Distinguished Sailors –
William S. Sims
Issue Date: February 4, 2010
First-day City: Washington, D.C.
William Sims (1858-1936) didn’t hesitate to speak his mind. A U.S. Navy officer, Sims reported in 1902 that even the most powerful U.S. warship was “glaringly inferior” to those of possible enemies. His superiors objected, so Sims sent his report to President Theodore Roosevelt. Roosevelt listened and made Sims a naval aide.
Sims’ outspoken nature was also part of a keen naval mind that was open to new ideas. From his time spent as an observer in the Russo-Japanese War in 1904, he concluded that the Navy needed to change to an “all-big gun” philosophy, since damage done by big ship guns more than made up for the versatility of ships with a mix of smaller guns.
Sims was reprimanded by President William Howard Taft in 1910, when Sims guaranteed U.S. support to England, but he was the admiral placed in charge of all U.S. Navy forces when war came. Sims’ use of convoys greatly improved the stream of supplies to Great Britain during World War I.

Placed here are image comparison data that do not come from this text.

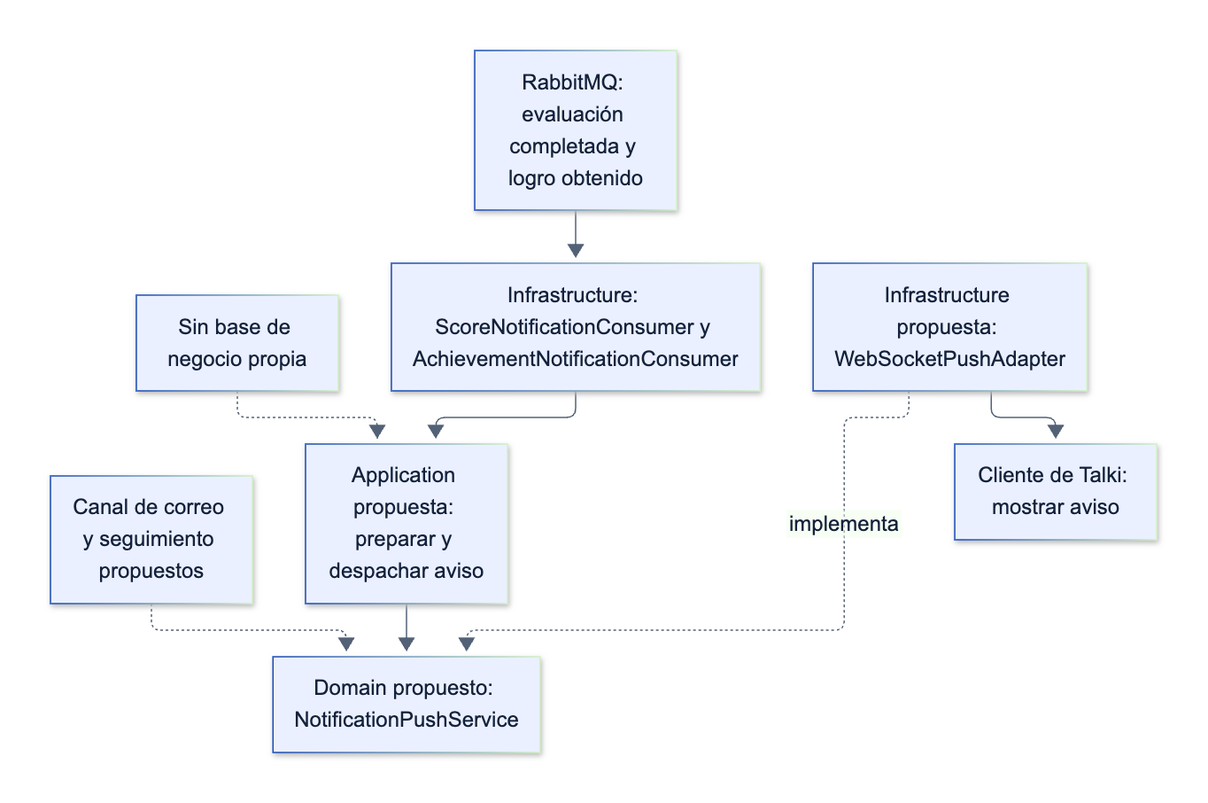
The Mermaid diagram assets/diagrams/tactical/10-notifications-components.png in upc-pre-202620-si728-16365-thropic/talki-project-report, before a commit. Its source is kept beside it as assets/diagrams/tactical/10-notifications-components.mmd.
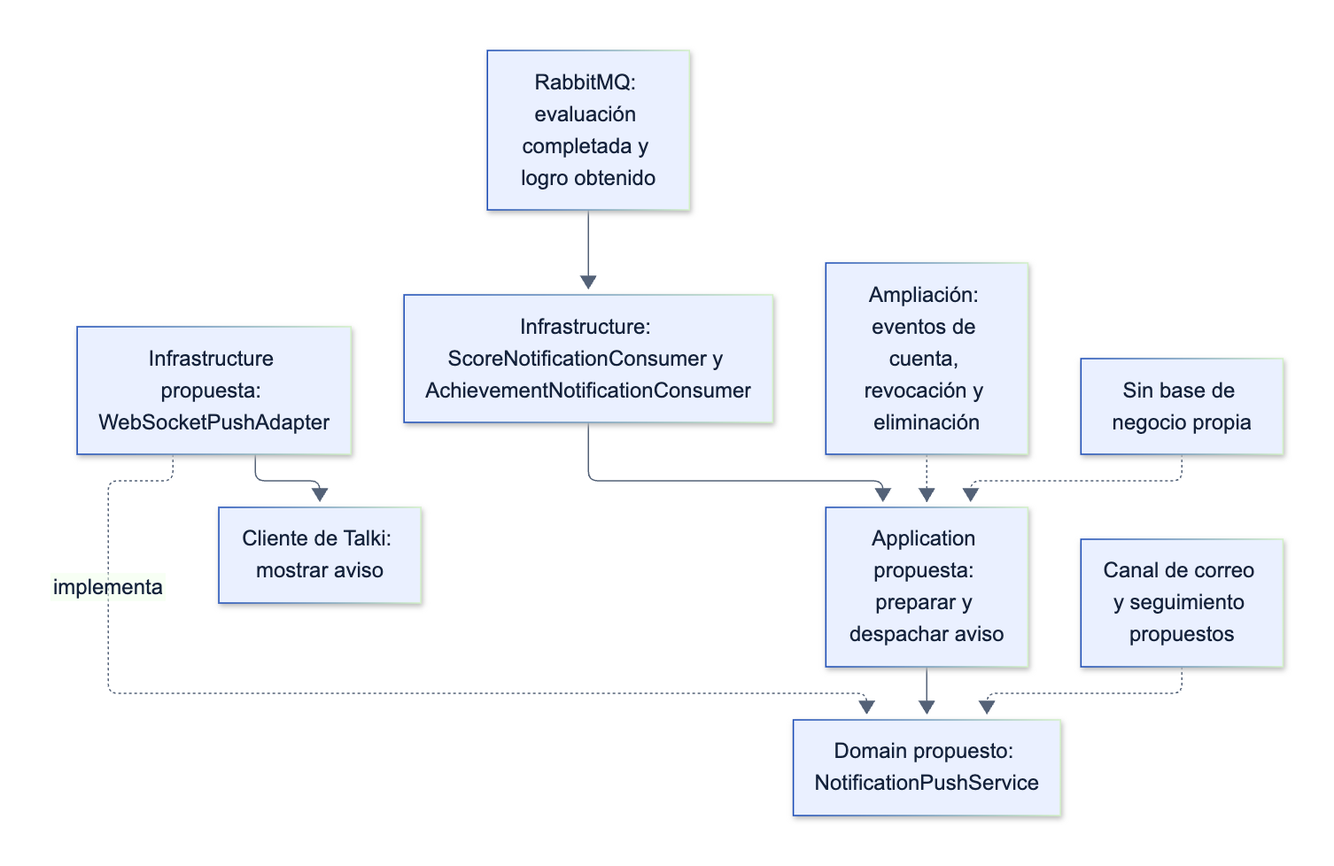
The same file after the commit.

What changed in the source:
```diff
@@ -5,4 +5,5 @@
   adapter["Infrastructure propuesta: WebSocketPushAdapter"] -. implementa .-> port
   adapter --> user["Cliente de Talki: mostrar aviso"]
   email["Canal de correo y seguimiento propuestos"] -.-> port
+  privacy["Ampliación: eventos de cuenta, revocación y eliminación"] -.-> app
   note["Sin base de negocio propia"] -.-> app
```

While his post-war criticism caused controversy, as head of the Naval Academy, Sims made major advances in Naval theory. His war-games predicted many of the strategies used by aircraft carriers – years before the first carrier was ever built. As a reformer, Sims helped modernize the U.S. Navy.